The Fiddleback: Do you see differences in book covers across different cultures? Are there some universal themes in what appeals to readers/people in book design that spans some or all cultures?
NM: Trends aside, book covers definitely express a bit of the times we live [in] and the power of visual communication in a given moment in time. If we look back in history at designers like Alvin Lustig or Saul Bass, their designs are as alive today as they were in their own times. They’re still contemporary and beautiful. And this is what interests me in graphic design and visual communication in general, this idea that we as human beings are very finite but books and higher art will live on and keep on talking to future generations. This is a very inspiring thought and one that really drives me to look for a style of my own and start fresh everyday.
The Fiddleback: Do you have a personal favorite among all your book covers or one that is special to you for some reason?
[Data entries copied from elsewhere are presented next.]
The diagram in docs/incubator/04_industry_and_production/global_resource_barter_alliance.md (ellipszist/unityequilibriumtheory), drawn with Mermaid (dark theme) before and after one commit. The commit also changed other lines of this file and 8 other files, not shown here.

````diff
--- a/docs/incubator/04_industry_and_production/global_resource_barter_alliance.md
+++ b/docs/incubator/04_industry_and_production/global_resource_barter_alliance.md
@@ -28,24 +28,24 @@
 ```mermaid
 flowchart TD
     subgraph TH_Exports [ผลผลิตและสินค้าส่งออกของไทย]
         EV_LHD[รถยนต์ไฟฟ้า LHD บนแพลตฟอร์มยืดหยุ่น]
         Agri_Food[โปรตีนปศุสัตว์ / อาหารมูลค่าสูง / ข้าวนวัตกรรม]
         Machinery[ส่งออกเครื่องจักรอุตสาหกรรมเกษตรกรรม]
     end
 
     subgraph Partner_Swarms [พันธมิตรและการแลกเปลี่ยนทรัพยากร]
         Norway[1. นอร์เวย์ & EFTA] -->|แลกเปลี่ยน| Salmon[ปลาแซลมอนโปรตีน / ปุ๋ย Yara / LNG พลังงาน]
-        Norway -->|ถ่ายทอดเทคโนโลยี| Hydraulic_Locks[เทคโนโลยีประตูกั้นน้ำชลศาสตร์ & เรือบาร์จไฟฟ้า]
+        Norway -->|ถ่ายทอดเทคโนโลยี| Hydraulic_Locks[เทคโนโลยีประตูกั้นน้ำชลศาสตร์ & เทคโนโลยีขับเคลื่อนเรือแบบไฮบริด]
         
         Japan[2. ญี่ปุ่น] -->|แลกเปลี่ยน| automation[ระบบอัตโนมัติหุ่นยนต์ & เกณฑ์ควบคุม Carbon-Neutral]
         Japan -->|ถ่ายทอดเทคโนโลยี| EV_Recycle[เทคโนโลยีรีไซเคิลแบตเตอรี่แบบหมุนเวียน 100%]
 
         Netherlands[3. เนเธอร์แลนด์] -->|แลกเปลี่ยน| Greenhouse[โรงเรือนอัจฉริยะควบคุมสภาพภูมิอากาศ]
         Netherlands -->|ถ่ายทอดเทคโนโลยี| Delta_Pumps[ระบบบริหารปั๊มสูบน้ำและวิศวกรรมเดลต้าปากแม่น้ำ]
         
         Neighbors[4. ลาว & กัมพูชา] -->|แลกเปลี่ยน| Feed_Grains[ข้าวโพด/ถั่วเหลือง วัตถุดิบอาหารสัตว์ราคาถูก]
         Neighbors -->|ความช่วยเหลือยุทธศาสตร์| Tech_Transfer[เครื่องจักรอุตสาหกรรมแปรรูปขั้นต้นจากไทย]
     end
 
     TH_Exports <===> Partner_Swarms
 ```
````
NM: I’m very pleased with the cover for Leonard Cohen’s poem-book, God is Alive, Magic is Afoot, released by Galileo Publishers. It’s a simple cover but it combines all the evocative elements I work with: strong color variations, painted watercolor backgrounds, and a good sense of balance in both typography and readability. I think it turned out very subtle and iconic, plus it’s for Leonard Cohen, an artist I deeply admire and respect.